Oh, and one more thing.  Does anyone else notice that the first thing homeschool parents are asked is "What about socialization?"  It's NEVER "what type of curriculum do you use?".  It's never about education, also about socialization.  Weird, right?

Wednesday, August 14, 2013

The Schedule.

This is a picture of my "organized" lesson planner.  A lot of homeschooling parents have different ways to keep themselves organized.  This is actually my first year using a planner.  In the past, I would have everything in a giant 2 inch three ring binder, each subject separated, and a ton of blank sheets of paper in the front.  I usually made up lessons as I went along so I would document our activities on the blank sheets of paper, noting things I wanted to work on later in the week.  It was a pretty good method, but I needed something a little more condensed for Kindergarten.

As you can see, I still lack the ability to stay on track....but let's face it, homeschooling is awesome because we're able to change subjects on a whim based on our child's curiosity.

So I try to map out three days worth of lessons.  We do Monday, Wednesday and Friday then he'll go to a co-op the other days.  I color code based on what we do that day, and as you can see we often switch lessons around.  Flexibility is key as a homeschooling parent!  Also, my son wanted to do some water experiments on Thursday so I turned that into a science experiment. 

I made sure to document how many hours we did, which is really important.  You need to keep accurate attendance and you need to adhere to your state regulations.  I was worried I wouldn't be able to get 4 hours of instruction time in (my kid can't sit still for 4 hours) but I found that it's actually pretty easy if I work with him and allow him to explore in depth his interests, instead of adhering strictly to what I intended to teach.

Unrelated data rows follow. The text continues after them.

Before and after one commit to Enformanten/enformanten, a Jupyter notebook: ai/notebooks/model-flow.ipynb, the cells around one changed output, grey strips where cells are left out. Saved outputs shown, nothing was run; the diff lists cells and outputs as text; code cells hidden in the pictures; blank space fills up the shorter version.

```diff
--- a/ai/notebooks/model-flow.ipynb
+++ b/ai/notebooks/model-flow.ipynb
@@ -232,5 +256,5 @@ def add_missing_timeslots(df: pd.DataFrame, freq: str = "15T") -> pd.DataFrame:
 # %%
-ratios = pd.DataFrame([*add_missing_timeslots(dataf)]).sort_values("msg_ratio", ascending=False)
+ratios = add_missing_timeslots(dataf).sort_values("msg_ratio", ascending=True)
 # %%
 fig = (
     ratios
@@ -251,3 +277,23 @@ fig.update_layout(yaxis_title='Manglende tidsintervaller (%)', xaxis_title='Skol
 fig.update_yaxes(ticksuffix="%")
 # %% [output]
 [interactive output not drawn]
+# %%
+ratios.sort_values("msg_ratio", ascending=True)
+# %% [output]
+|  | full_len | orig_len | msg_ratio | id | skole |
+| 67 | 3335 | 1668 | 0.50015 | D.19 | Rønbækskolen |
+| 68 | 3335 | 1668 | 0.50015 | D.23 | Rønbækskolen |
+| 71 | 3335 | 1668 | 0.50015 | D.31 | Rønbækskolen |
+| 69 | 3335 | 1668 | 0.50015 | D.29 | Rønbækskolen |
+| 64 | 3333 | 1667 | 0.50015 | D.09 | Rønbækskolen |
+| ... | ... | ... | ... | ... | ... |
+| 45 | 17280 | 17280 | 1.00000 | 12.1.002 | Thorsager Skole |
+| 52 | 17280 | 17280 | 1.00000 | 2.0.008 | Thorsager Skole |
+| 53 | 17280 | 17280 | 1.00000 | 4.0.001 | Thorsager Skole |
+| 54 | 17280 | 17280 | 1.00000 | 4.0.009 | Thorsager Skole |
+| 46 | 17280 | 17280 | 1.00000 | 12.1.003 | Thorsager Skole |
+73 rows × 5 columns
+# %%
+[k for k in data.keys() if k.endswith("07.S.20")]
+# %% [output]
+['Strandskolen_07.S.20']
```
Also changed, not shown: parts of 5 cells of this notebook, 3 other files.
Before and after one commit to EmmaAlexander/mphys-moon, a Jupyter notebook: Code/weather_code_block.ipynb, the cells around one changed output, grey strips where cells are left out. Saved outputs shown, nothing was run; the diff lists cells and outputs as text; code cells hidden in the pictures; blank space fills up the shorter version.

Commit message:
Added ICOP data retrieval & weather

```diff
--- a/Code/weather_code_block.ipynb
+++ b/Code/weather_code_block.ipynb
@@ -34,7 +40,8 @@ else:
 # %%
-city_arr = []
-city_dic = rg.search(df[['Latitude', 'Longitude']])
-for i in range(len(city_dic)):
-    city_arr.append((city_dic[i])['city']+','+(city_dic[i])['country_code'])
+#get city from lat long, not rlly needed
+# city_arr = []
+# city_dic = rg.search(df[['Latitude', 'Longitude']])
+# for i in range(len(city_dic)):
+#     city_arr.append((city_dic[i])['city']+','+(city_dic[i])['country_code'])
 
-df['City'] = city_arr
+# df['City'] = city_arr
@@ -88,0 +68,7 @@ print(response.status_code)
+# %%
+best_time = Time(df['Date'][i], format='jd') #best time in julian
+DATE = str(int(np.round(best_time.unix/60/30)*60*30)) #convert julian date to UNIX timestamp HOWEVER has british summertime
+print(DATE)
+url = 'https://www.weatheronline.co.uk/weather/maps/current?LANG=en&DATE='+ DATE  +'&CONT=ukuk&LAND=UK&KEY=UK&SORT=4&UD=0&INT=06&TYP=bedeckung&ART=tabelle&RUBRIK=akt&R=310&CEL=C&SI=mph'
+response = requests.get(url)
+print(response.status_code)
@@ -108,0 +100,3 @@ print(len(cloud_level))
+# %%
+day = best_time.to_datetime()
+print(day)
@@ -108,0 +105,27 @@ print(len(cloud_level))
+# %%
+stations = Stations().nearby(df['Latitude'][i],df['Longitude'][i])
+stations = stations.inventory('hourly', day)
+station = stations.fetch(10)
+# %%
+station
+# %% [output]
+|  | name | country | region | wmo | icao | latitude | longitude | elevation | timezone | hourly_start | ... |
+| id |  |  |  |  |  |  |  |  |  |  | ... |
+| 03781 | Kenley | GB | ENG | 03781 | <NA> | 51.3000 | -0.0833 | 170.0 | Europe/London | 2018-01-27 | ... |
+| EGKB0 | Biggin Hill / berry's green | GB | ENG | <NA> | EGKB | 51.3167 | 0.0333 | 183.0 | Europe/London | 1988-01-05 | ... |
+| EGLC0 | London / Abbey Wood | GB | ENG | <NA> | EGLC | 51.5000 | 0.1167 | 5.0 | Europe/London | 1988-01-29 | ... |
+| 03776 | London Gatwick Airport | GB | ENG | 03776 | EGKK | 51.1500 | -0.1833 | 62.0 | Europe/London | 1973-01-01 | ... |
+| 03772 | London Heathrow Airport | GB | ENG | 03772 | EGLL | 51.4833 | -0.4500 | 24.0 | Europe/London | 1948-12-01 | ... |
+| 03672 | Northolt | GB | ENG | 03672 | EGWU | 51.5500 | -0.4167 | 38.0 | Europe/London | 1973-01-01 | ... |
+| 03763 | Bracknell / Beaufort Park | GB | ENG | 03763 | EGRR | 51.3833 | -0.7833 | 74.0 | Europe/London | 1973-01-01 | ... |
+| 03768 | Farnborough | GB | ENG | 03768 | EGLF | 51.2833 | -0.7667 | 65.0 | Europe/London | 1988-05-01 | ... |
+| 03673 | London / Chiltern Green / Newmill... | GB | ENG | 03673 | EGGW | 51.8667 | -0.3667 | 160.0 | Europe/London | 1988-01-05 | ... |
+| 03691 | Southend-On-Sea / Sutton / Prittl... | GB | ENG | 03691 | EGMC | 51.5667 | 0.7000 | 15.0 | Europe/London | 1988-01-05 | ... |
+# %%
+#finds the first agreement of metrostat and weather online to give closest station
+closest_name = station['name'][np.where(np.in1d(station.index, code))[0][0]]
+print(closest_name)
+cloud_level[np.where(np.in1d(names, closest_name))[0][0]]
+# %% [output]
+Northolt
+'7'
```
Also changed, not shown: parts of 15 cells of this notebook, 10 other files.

I know this sort of flexibility can be a bit intimidating.  What if he starts asking questions I don't know the answers to?  What if we spend all day doing math and never get to reading?  How will he ever learn his letters?  As far as the latter is concerned, if he goes off on one subject on Monday, I make sure to start with a different subject on Wednesday so he gets both subjects in for the week.  Now for the first question.  Yes, he's asked questions I don't know the answers to, but we just look them up and continue learning.  It's ok to not have all the answers.

How do you keep yourself organized?  I always love to hear tips from fellow homeschool parents!